Hey HuskerChub - Great tip on the needles being different sizes. Your point about loop size versus gap size is a good one. It made me realise that when I do the Twisted Thumb Cast On, the loop is important for the extra ease because it's all one strand. However, when I use a 2 strand cast on (like Twisted German) I usually use the tip of my thumb to make a space so I don't snug it up the stitch next to the previous one. That way (something I "unvented) I had the extra gap needed for stretch in the top. Just one of those things I now do automatically after all these years. Books, knitting, cats, fountain pens...Life is Good.

Books, knitting, cats, fountain pens...Life is Good.

teejtc's picture

One other suggestion - if you like the yarn you've used, you could add a little elastic to the cuff.

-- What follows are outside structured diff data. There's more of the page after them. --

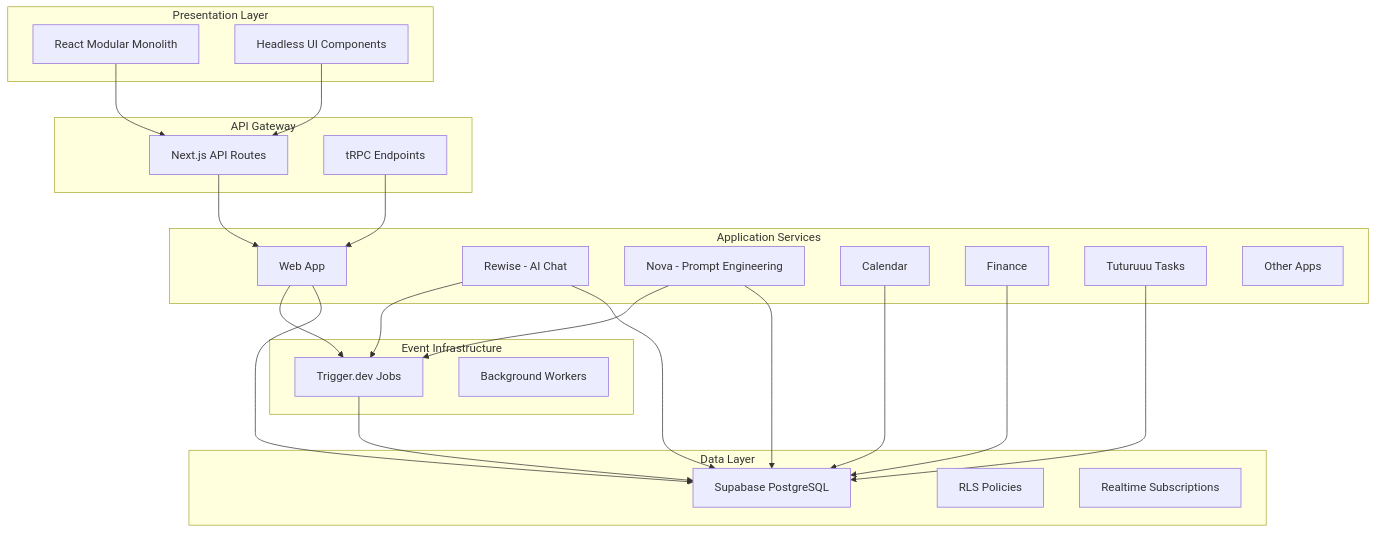
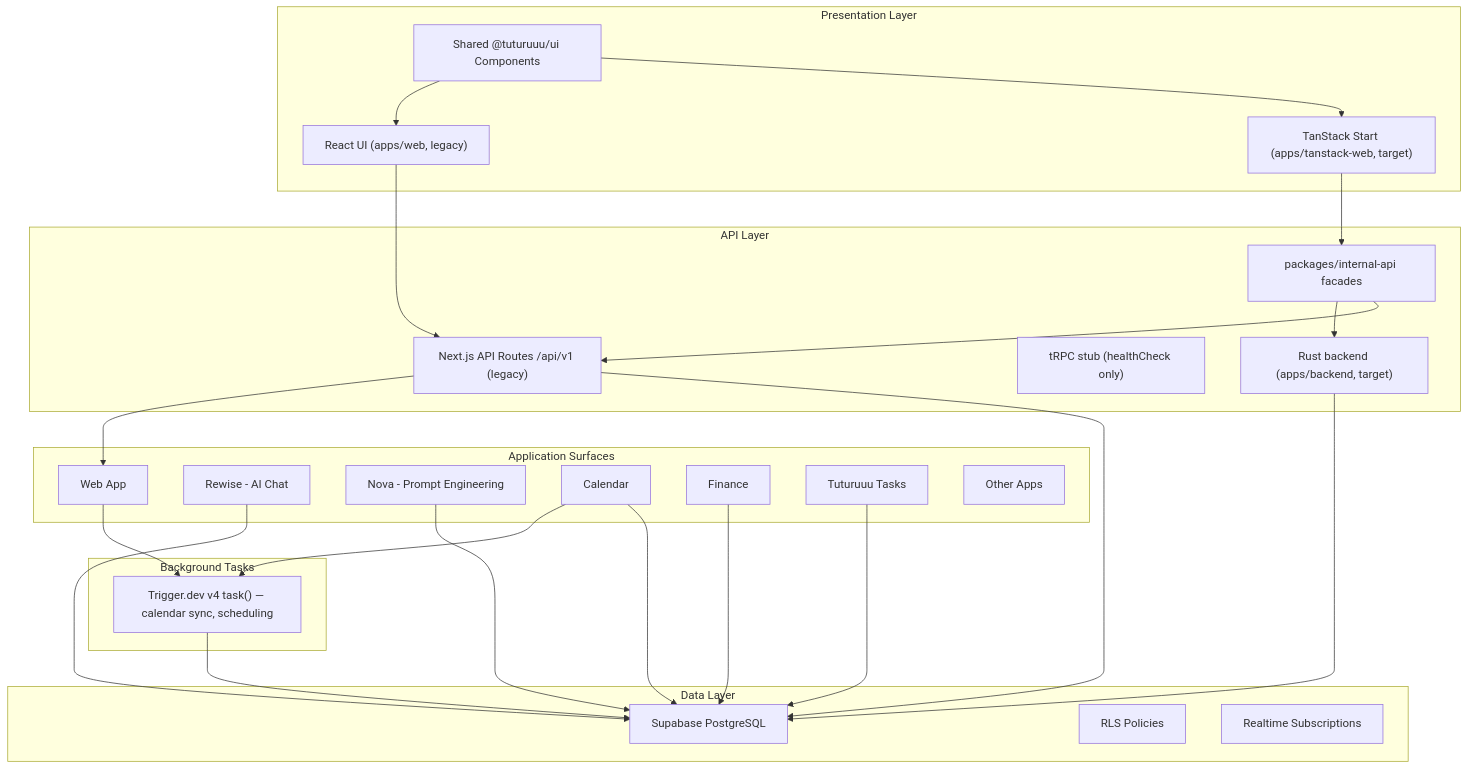
One commit to mad-code333/tuturu changed the diagram in apps/docs/platform/architecture/system-design/overview.mdx. Above: the diagram before and after it, drawn with Mermaid. The commit also changed other lines of this file and 27 other files, not shown here.

First line of the commit message:
docs: refresh architecture, system-design, and api-reference pages

````diff
--- a/apps/docs/platform/architecture/system-design/overview.mdx
+++ b/apps/docs/platform/architecture/system-design/overview.mdx
@@ -21,48 +41,53 @@
 ```mermaid
 graph TB
     subgraph "Presentation Layer"
-        A[React Modular Monolith]
-        B[Headless UI Components]
+        A["React UI (apps/web, legacy)"]
+        A2["TanStack Start (apps/tanstack-web, target)"]
+        B[Shared @tuturuuu/ui Components]
     end
 
-    subgraph "API Gateway"
-        C[Next.js API Routes]
-        D[tRPC Endpoints]
+    subgraph "API Layer"
+        C["Next.js API Routes /api/v1 (legacy)"]
+        D["tRPC stub (healthCheck only)"]
+        R["Rust backend (apps/backend, target)"]
+        IA["packages/internal-api facades"]
     end
 
-    subgraph "Application Services"
+    subgraph "Application Surfaces"
         E[Web App]
         F[Rewise - AI Chat]
         G[Nova - Prompt Engineering]
         H[Calendar]
         I[Finance]
         J[Tuturuuu Tasks]
         K[Other Apps]
     end
 
-    subgraph "Event Infrastructure"
-        L[Trigger.dev Jobs]
-        M[Background Workers]
+    subgraph "Background Tasks"
+        L["Trigger.dev v4 task() — calendar sync, scheduling"]
     end
 
     subgraph "Data Layer"
         N[Supabase PostgreSQL]
         O[RLS Policies]
         P[Realtime Subscriptions]
     end
 
     A --> C
-    B --> C
+    A2 --> IA
+    B --> A
+    B --> A2
+    IA --> R
+    IA --> C
     C --> E
-    D --> E
+    R --> N
     E --> L
-    F --> L
-    G --> L
-    E --> N
     F --> N
     G --> N
+    H --> L
     H --> N
     I --> N
     J --> N
+    C --> N
     L --> N
 ```
````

There are two ways of doing it. Either (1) you can knit the elastic in while knitting the sock, or (2) you can take a needle and sew it in -- it's not thick or visible elastic, it's very, very thin and adds some stretch without the rubbery feeling that elastic sometimes has.

I've used option 2 a couple of times and been happy with the results.

Grace and Peace,

New York Built's picture

See my blog posting under What's Next, for my ramblings about twisted stitches in ribbing.

Every person I encounter teaches me more about myself. Without whom not.

Nashrunner's picture

I always use long tail cast on for socks. I usually cast onto a larger needle than I am planning to work with. If the cast on is too tight, it feels like you're not going to be able to get the sock over your heel/instep, which for most guys I guess is the widest part of your foot. When I join in round to start the first row I always knit a couple stitches with both the working thread (you can tell I'm old school) and the end of the long tail. This keeps the "cusp" of the first row from being held together by just one ply of yarn, until subsequent rows can be completed. As far as the ribbing is concerned, I have found that 2X2 is more elastic than 1X1, or at least the way I knit it seems to be. The great thing about knitting in the round is you can gouge that puppy up over your foot while it's in process as long as it does slide off the ends of the needles! As far as number of stitches is concerned, if you're using standard fingering weight thread (there I go again-you can tell I was taught to knit by people who were born in the 1800's) a good number is usually 68-72 using size 2-3 needles. If you're using sport weight yarn, maybe 52 or so on size 5's maybe. If you're using worsted weight, maybe 48 or so using size 7 needles. And yes, I have made a couple with bulky, using size 11 needles and and think it's only about 36 or something. Unlike life, if it doesn't come out right the first time, you can yank it out and start again. Don't I wish that were true of a few other things. Good luck!